- Problem description: Out of the records below, copy all lines in which the word "using" occurs.

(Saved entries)
==========

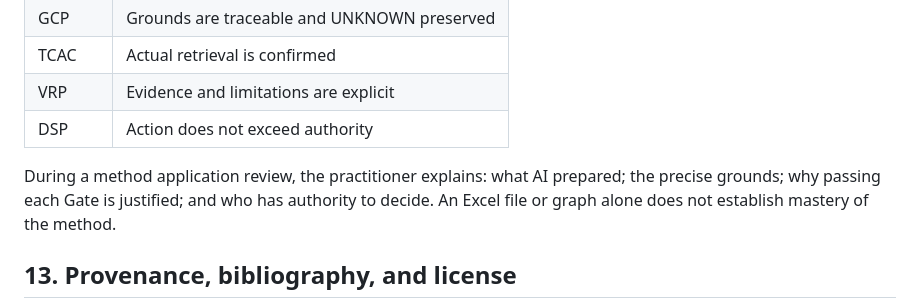
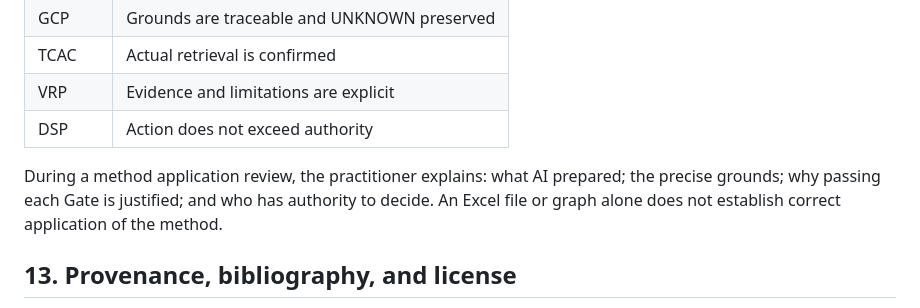
Before and after one commit to elkaram56-spec/trusted-context-method, a Markdown page: docs/en/method-reference.md, the part around the change. GitHub-like rendering.

Commit message:
docs: remove residual course-assessment wording from RC3 section 12

```diff
--- a/docs/en/method-reference.md
+++ b/docs/en/method-reference.md
@@ -300,7 +300,7 @@ Experiment controls: same question and Evidence Pack, fixed assessment criteria,
 | VRP | Evidence and limitations are explicit |
 | DSP | Action does not exceed authority |
 
-During a method application review, the practitioner explains: what AI prepared; the precise grounds; why passing each Gate is justified; and who has authority to decide. An Excel file or graph alone does not establish mastery of the method.
+During a method application review, the practitioner explains: what AI prepared; the precise grounds; why passing each Gate is justified; and who has authority to decide. An Excel file or graph alone does not establish correct application of the method.
 
 ## 13. Provenance, bibliography, and license
 
```
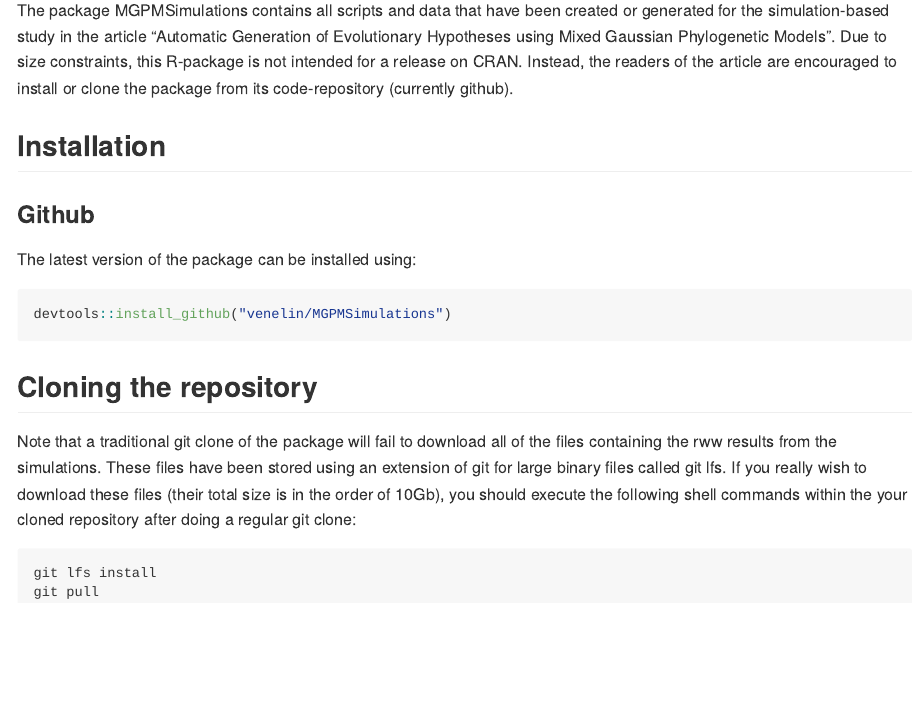
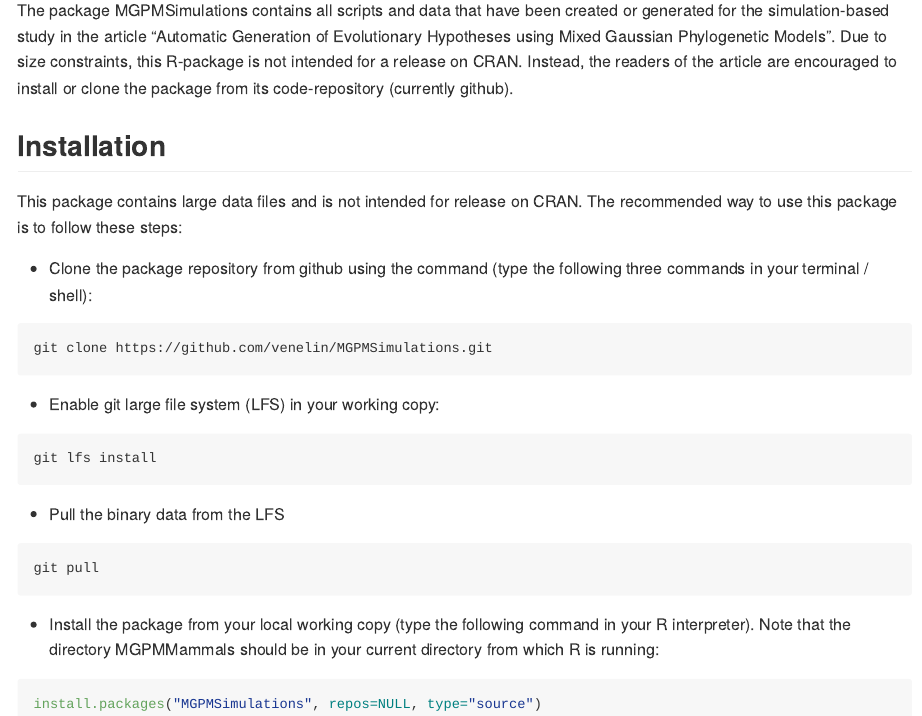
Before and after one commit to venelin/MGPMSimulations, an R Markdown document (README.Rmd): the page in a window 1100 px wide, from 110 px down. Rendered offline with R 4.5, knitr and Pandoc, with nearby package versions.

Commit message:
Updated README.Rmd

````diff
--- a/README.Rmd
+++ b/README.Rmd
@@ -18,22 +18,24 @@ The package MGPMSimulations contains all scripts and data that have been created
 
 ## Installation
 
-### Github
-The latest version of the package can be installed using:
-```{r eval=FALSE}
-devtools::install_github("venelin/MGPMSimulations")
+This package contains large data files and is not intended for release on CRAN. The recommended way to use this package is to follow these steps:
+
+* Clone the package repository from github using the command (type the following three commands in your terminal / shell):
+```
+git clone https://github.com/venelin/MGPMSimulations.git
 ```
 
-## Cloning the repository
+* Enable git large file system (LFS) in your working copy:
+```
+git lfs install
+```
 
-Note that a traditional git clone of the package will fail to download all of
-the files containing the rww results from the simulations. These files have been
-stored using an extension of git for large binary files called git lfs. If you
-really wish to download these files (their total size is in the order of 10Gb),
-you should execute the following shell commands within the your cloned
-repository after doing a regular git clone:
-
-```{shell eval = FALSE}
-git lfs install
+* Pull the binary data from the LFS
+```
 git pull
 ```
+
+* Install the package from your local working copy (type the following command in your R interpreter). Note that the directory MGPMMammals should be in your current directory from which R is running:
+```{r, eval = FALSE}
+install.packages("MGPMSimulations", repos=NULL, type="source")
+```
````
Also changed, not shown: README.md.
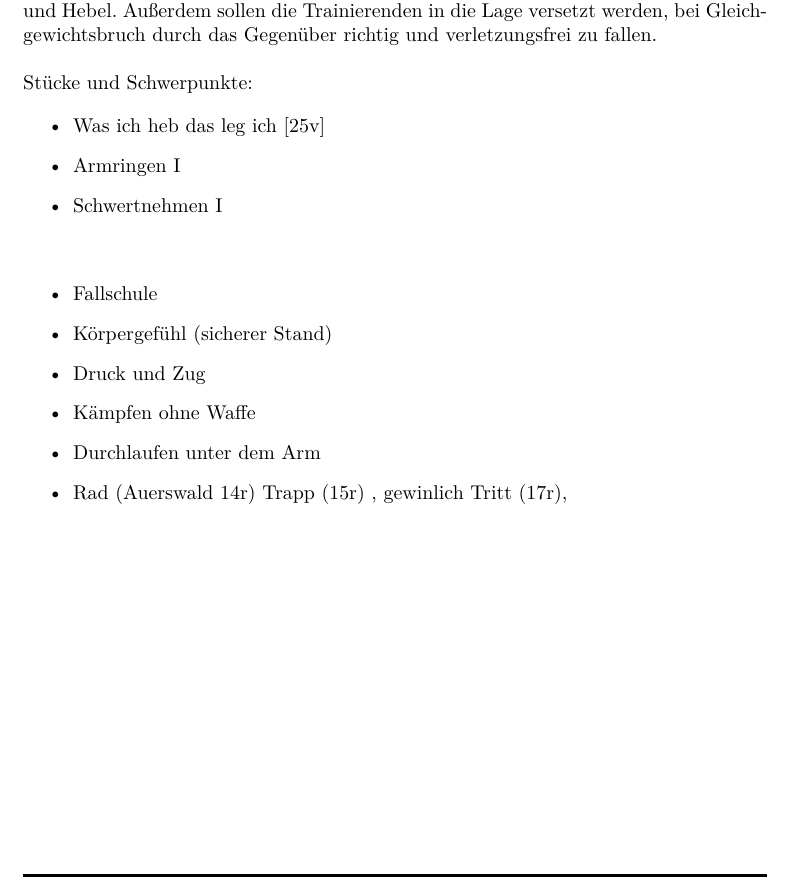
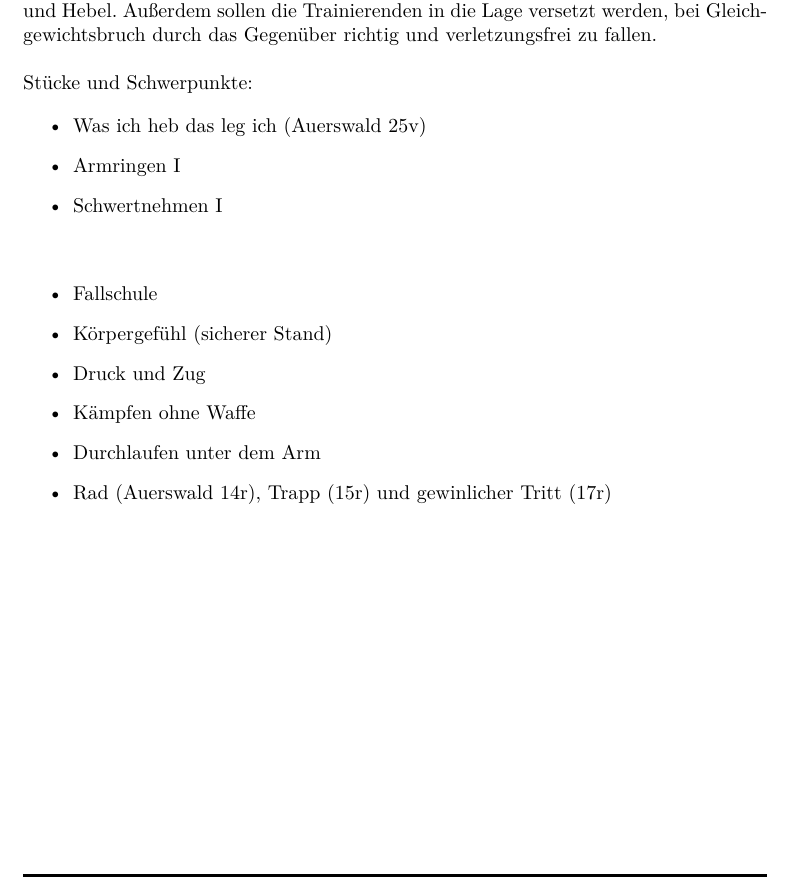
Before and after one commit to Schwertspiel-e-V/Fechtfibel, a LaTeX document (Source/Fechtfibel-screen.tex, which reads Source/Fechtfibel-canon.tex): part of page 65 of 101, cut so that both start at the same text. Compiled offline with pdfLaTeX.

Commit message:
Updated Ringen I

```diff
--- a/Source/Fechtfibel-canon.tex
+++ b/Source/Fechtfibel-canon.tex
@@ -936,7 +936,7 @@ verletzungsfrei zu fallen.
 Stücke und Schwerpunkte:
 
 \begin{itemize}
-    \item Was ich heb das leg ich [25v]
+    \item Was ich heb das leg ich (Auerswald 25v)
     \item Armringen I
     \item Schwertnehmen I
 \end{itemize}
@@ -949,7 +949,7 @@ Stücke und Schwerpunkte:
     \item Druck und Zug
     \item Kämpfen ohne Waffe
     \item Durchlaufen unter dem Arm
-    \item Rad (Auerswald 14r) Trapp (15r) , gewinlich Tritt (17r),
+    \item Rad (Auerswald 14r), Trapp (15r) und gewinlicher Tritt (17r)
 \end{itemize}
 
 \newpage
```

==========

- Response area:
-The latest version of the package can be installed using:
+* Clone the package repository from github using the command (type the following three commands in your terminal / shell):
-stored using an extension of git for large binary files called git lfs. If you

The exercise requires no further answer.